Therefore, not only homosexuality – but every type of sexual intimacy OUTSIDE of heterosexual marriage is a rejection of the doctrine of God!  It is a rejection of Christ’s marriage proposal, sealed with the engagement of the Holy Spirit as our ‘wedding band’ (Esther 8 ), that he awaits until New Creation to enjoy true intimacy with us, his female bride on the female terra (earth), whilst he resides in the male heavens!  Similarly, that the woman, cut from Adam, preaching the message of Genesis 1:1 that the heavens and the earth are cut-down from Christ!

This means that every homosexual relationship preaches the message of Christ marrying himself or something identical – this is a periphery of self-idolatry.  Or perhaps a relationship subsumed of headship, preaches the message of the church, teaching Jesus what to do!  How ridiculous does that sound?  Or a heterosexual relationship outside of marriage, teaches that one can have the same intimacy outside or within marriage.  But that is not true either, for we, in engagement to Christ, await Christ’s second advent because of the very reason of such small glimpses of the true intimacy we have on this side of creation!

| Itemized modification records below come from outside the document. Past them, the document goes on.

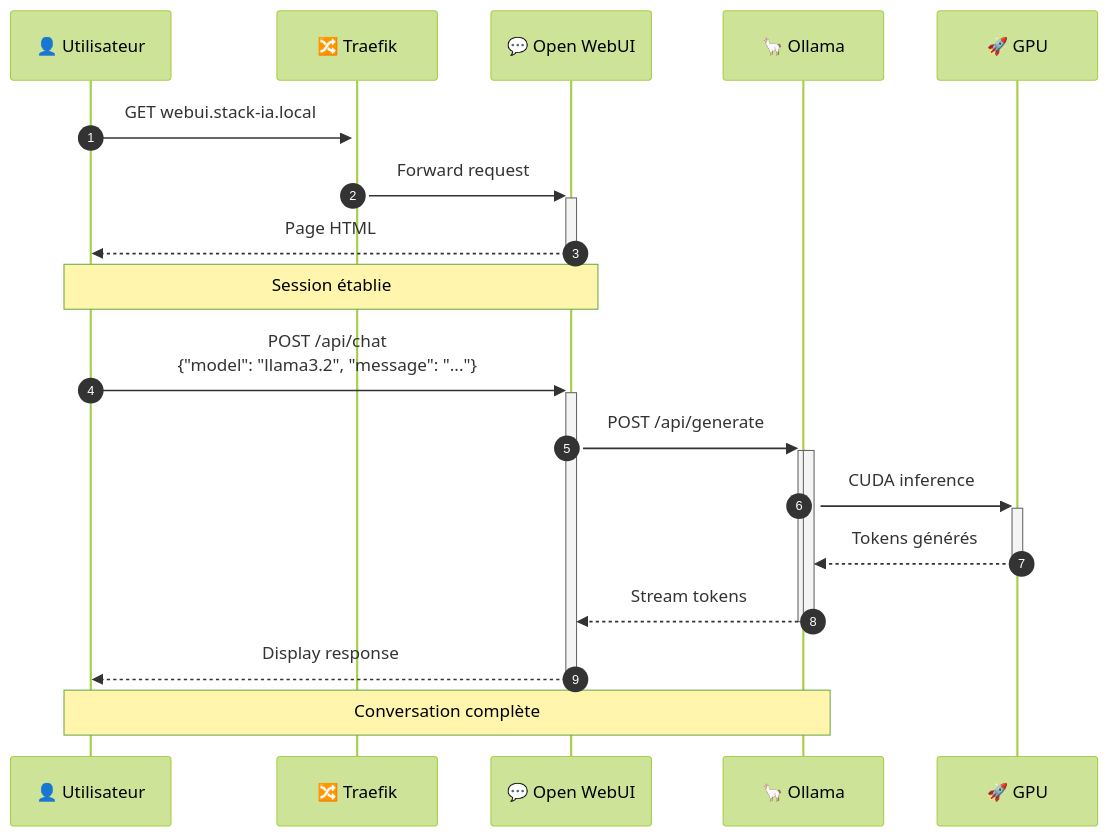
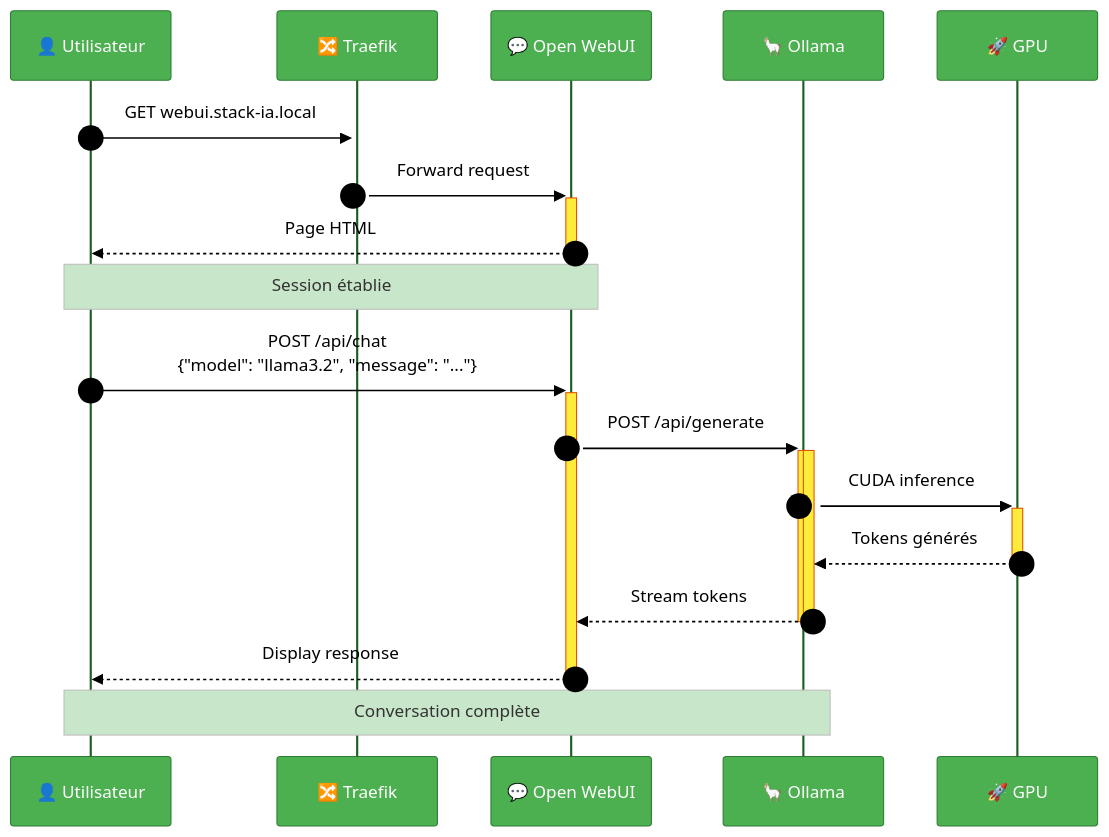
One commit to MPFabio/Stack-IA changed the seventh of 14 diagrams in docs/ARCHITECTURE.md. Above: the diagram before and after it, drawn with Mermaid. The commit also changed other lines of this file, not shown here.

First line of the commit message:
fix(docs): Fonds colorés FORCES dans themeVariables Mermaid

````diff
--- a/docs/ARCHITECTURE.md
+++ b/docs/ARCHITECTURE.md
@@ -471,27 +471,27 @@
 ```mermaid
-%%{init: {'theme':'forest'}}%%
+%%{init: {'theme':'base', 'themeVariables': {'background':'#e8f5e9','mainBkg':'#e8f5e9','noteBkgColor':'#c8e6c9','actorBkg':'#4CAF50','actorBorder':'#2e7d32','actorTextColor':'#fff','actorLineColor':'#1b5e20','signalColor':'#000','signalTextColor':'#000','labelTextColor':'#000','loopTextColor':'#000','activationBkgColor':'#ffeb3b','activationBorderColor':'#e65100','sequenceNumberColor':'#000'}}}%%
 sequenceDiagram
     autonumber
     participant U as 👤 Utilisateur
     participant T as 🔀 Traefik
     participant W as 💬 Open WebUI
     participant O as 🦙 Ollama
     participant G as 🚀 GPU
     
     U->>+T: GET webui.stack-ia.local
     T->>+W: Forward request
     W-->>-U: Page HTML
     
     Note over U,W: Session établie
     
     U->>+W: POST /api/chat<br/>{"model": "llama3.2", "message": "..."}
     W->>+O: POST /api/generate
     activate O
     O->>+G: CUDA inference
     G-->>-O: Tokens générés
     O-->>-W: Stream tokens
     deactivate O
     W-->>-U: Display response
     
     Note over U,O: Conversation complète
 ```
````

Back to Leviticus 18 – the message preached therefore is one of gospel.  Natural relations is a way that humanity was created as male and female, and what is ‘natural’ is found in the image of God, in Jesus’ sonship to the Father’s fatherhood.  To define ‘natural’ as anything else is to be merely anthropological – and not biblical nor Christological.

Romans 1:28 says that to be even further etched into the world’s definition of ‘nature’ and ‘sexuality’ is to be in further alienation from God.  This is why God gave them over to a depraved mind – expressed strongly through their sexuality.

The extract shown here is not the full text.